Amgen will work with QIAGEN to develop a tissue-based diagnostic test utilizing its therascreen® platform to identify patients whose cancers have the KRAS G12C mutation. QIAGEN will also pursue global regulatory approvals, including Pre-Market Approval (PMA) from the U.S. Food and Drug Administration (FDA). To enable biomarker testing in patients for whom insufficient tissue remains a challenge, Amgen is also collaborating with Guardant Health to develop a liquid biopsy CDx. Guardant360 CDx is a multi-tumor comprehensive NGS (Next Generation Sequencing) test that is being developed to identify patients with actionable alterations, in this instance with the KRAS G12C mutation in NSCLC. Guardant Health will seek global regulatory approvals for the test, including a PMA from the FDA.
AMG 510 is currently enrolling patients in a potentially registrational Phase 2 study (CodeBreak™ 100). The FDA granted Orphan Drug Designation to AMG 510 for previously treated metastatic NSCLC and colorectal cancer with KRAS G12C mutation and Fast Track Designation for previously treated metastatic NSCLC with KRAS G12C mutation.
Amgen established RAS as the first actionable biomarker in metastatic colorectal cancer and is now pioneering the development of KRAS mutation specific inhibitors in lung cancer and other solid tumors with AMG 510.

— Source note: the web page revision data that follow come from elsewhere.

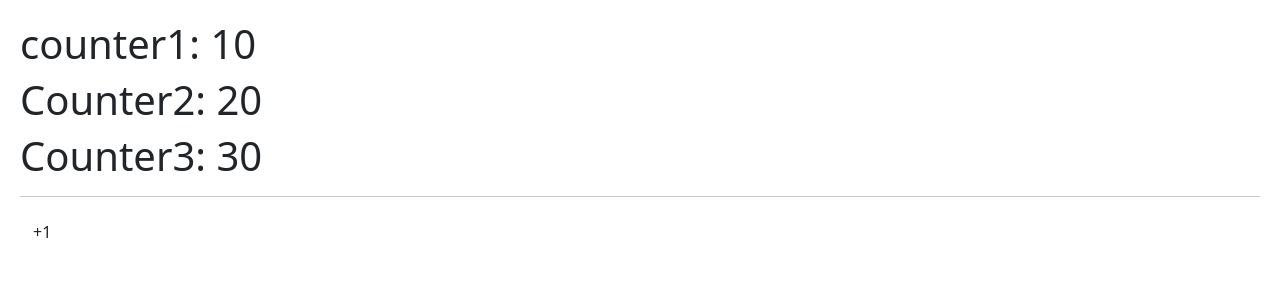
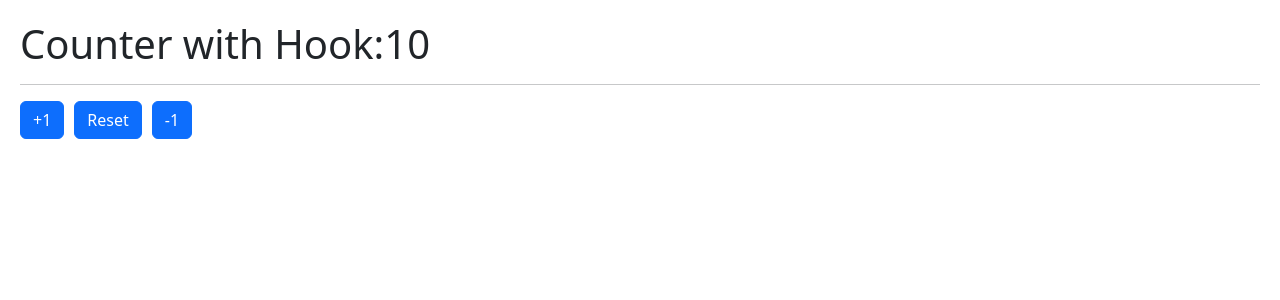
Before and after one commit to YovaOrtiz/HooksApp, a React (Vite) app: page / in a window 1280 px wide. Shown: the top 300 px of the page. Built offline with nearby package versions, Linux system fonts and the light colour scheme.

Commit message:
ounterWithCustmoHook

```diff
--- /dev/null
+++ b/src/01-useState/CounterWithCustmoHook.jsx
@@ -0,0 +1,24 @@
+import { useCounter } from "../hooks/useCounter"
+
+
+export const CounterWithCustmoHook = () => {
+
+    const {counter, increment, decrement, reset} = useCounter();
+
+
+
+  return (
+    <>
+
+      <h1>Counter with Hook:{counter}</h1>
+      <hr/>
+
+      <button onClick={() => increment(2)} className="btn btn-primary">+1</button>
+      <button onClick={reset} className="btn btn-primary">Reset</button>
+      <button onClick={() => decrement(2)} className="btn btn-primary">-1</button>
+
+
+
+    </>
+  )
+}
--- /dev/null
+++ b/src/hooks/useCounter.js
@@ -0,0 +1,29 @@
+import { useState } from "react"
+
+export const useCounter= (initiaVlue = 10) =>{
+
+    const [counter, setcounter] = useState(initiaVlue)
+
+    const increment = (value = 1) =>{
+        setcounter(counter + value );
+    }
+
+    const decrement = ( value = 1) =>{
+        setcounter(counter - value);
+
+    }
+
+    const reset = () =>{
+        setcounter(initiaVlue);
+
+    }
+
+
+    return{
+        counter,
+        increment,
+        decrement,
+        reset,
+
+    }
+}
--- a/src/main.jsx
+++ b/src/main.jsx
@@ -1,14 +1,13 @@
 import React from 'react';
 import  ReactDOM from 'react-dom/client';
-import { CounterApp } from './01-useState/CounterApp';
-
+//import { CounterApp } from './01-useState/CounterApp';
 //import { HooksApp } from './HooksApp';
-
+import { CounterWithCustmoHook } from './01-useState/CounterWithCustmoHook';
 import './index.css'
 
 
 ReactDOM.createRoot(document.getElementById('root')).render(
   <React.StrictMode>
-    <CounterApp/>
+    <CounterWithCustmoHook/>
   </React.StrictMode>
 )
```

About KRASThe subject of almost four decades of research, the RAS gene family are the most frequently mutated oncogenes in human cancers.(1,2) Within this family, KRAS is the most prevalent variant and is particularly common in solid tumors.(2) A specific mutation known as KRAS G12C is found in approximately 13% of non-small cell lung cancers, three to five percent of colorectal cancers and one to two percent of numerous other solid tumors.(3) KRASG12C has been considered "undruggable" due to a lack of traditional small molecule binding pockets on the protein.(4) Amgen is exploring the potential of KRASG12C inhibition across a broad variety of tumor types.
About Amgen OncologyAmgen Oncology is searching for and finding answers to incredibly complex questions that will advance care and improve lives for cancer patients and their families. Our research drives us to understand the disease in the context of the patient's life – not just their cancer journey - so they can take control of their lives.

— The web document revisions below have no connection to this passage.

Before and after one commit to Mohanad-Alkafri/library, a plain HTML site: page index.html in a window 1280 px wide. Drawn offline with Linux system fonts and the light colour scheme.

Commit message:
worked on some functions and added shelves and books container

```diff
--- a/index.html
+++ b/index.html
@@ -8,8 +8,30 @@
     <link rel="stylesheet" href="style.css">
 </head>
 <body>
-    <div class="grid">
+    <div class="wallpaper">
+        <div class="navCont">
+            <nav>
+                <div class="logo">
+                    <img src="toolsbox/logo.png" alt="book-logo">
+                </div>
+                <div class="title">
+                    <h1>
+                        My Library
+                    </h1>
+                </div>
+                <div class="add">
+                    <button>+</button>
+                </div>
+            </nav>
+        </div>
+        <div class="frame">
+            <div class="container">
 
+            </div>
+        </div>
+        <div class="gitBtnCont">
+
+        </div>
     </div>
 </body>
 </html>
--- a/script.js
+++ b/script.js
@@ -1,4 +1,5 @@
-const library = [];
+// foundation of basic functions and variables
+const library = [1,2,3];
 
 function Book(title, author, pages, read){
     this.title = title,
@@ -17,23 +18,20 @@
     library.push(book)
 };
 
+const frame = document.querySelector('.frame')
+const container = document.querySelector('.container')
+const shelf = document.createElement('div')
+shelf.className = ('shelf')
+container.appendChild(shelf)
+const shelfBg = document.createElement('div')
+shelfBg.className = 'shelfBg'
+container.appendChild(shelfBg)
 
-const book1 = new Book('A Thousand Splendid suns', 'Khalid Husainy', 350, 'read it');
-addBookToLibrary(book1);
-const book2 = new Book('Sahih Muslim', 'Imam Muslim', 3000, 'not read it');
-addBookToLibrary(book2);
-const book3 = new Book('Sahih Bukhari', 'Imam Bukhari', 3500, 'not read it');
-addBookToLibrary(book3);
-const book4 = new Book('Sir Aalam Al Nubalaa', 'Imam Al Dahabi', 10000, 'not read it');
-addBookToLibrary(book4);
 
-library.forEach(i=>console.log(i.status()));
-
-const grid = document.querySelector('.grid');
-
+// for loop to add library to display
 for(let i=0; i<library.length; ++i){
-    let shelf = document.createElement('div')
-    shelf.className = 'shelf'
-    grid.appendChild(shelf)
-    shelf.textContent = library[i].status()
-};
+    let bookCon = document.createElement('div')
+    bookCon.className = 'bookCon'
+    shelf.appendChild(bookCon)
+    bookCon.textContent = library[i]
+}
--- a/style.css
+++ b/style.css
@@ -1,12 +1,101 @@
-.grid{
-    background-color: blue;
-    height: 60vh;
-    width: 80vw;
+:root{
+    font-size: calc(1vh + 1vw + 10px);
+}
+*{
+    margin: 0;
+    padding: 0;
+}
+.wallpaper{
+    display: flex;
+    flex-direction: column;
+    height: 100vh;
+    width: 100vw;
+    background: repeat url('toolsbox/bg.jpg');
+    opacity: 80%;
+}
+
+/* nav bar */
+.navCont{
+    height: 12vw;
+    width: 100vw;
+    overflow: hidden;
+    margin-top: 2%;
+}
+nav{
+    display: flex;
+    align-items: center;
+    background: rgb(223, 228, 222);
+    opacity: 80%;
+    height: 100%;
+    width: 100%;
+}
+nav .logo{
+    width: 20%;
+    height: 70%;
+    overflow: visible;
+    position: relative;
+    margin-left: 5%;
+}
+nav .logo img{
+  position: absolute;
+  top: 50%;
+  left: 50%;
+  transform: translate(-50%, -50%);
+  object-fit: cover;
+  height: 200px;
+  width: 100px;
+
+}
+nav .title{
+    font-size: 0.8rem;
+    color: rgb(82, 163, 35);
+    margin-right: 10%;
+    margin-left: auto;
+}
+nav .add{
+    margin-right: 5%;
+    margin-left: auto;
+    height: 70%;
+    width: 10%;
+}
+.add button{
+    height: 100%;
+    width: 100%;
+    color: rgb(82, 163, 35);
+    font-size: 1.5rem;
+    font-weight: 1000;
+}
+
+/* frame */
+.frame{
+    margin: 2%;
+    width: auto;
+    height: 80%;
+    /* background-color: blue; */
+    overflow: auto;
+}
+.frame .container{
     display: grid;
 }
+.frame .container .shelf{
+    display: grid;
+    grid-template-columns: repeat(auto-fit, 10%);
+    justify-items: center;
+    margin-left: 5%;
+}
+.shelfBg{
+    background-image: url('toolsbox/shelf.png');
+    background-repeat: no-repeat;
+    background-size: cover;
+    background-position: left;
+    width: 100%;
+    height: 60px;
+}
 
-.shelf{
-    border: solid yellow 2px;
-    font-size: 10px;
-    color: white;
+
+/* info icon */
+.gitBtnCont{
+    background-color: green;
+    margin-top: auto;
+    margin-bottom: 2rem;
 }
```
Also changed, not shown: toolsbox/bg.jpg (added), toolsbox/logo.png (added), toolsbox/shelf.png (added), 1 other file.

For the last four decades, we have been dedicated to discovering the firsts that matter in oncology and to finding ways to reduce the burden of cancer. Building on our heritage, Amgen continues to advance the largest pipeline in the Company's history, moving with great speed to advance those innovations for the patients who need them.
At Amgen, we are driven by our commitment to transform the lives of cancer patients and keep them at the center of everything we do.
About AmgenAmgen is committed to unlocking the potential of biology for patients suffering from serious illnesses by discovering, developing, manufacturing and delivering innovative human therapeutics. This approach begins by using tools like advanced human genetics to unravel the complexities of disease and understand the fundamentals of human biology.
Amgen focuses on areas of high unmet medical need and leverages its expertise to strive for solutions that improve health outcomes and dramatically improve people's lives. A biotechnology pioneer since 1980, Amgen has grown to be one of the world's leading independent biotechnology companies, has reached millions of patients around the world and is developing a pipeline of medicines with breakaway potential.
1. Cox A, et al. Drugging the undruggable RAS: Mission possible? Nat Rev Drug Discov. 2014;13:828-851.
2. Fernandez-Medarde A, Santos E. Ras in cancer and developmental diseases. Genes Cancer. 2011;2:344-358.
3. Lipford, JR. Pre-clinical development of AMG 510: the first inhibitor of KRASG12C in clinical testing. Oral presentation at AACR 2019, Atlanta, GA. March 29-April 3, 2019.
4. Stephen AG, et al. Dragging ras back in the ring. Cancer Cell. 201417;25:272-281.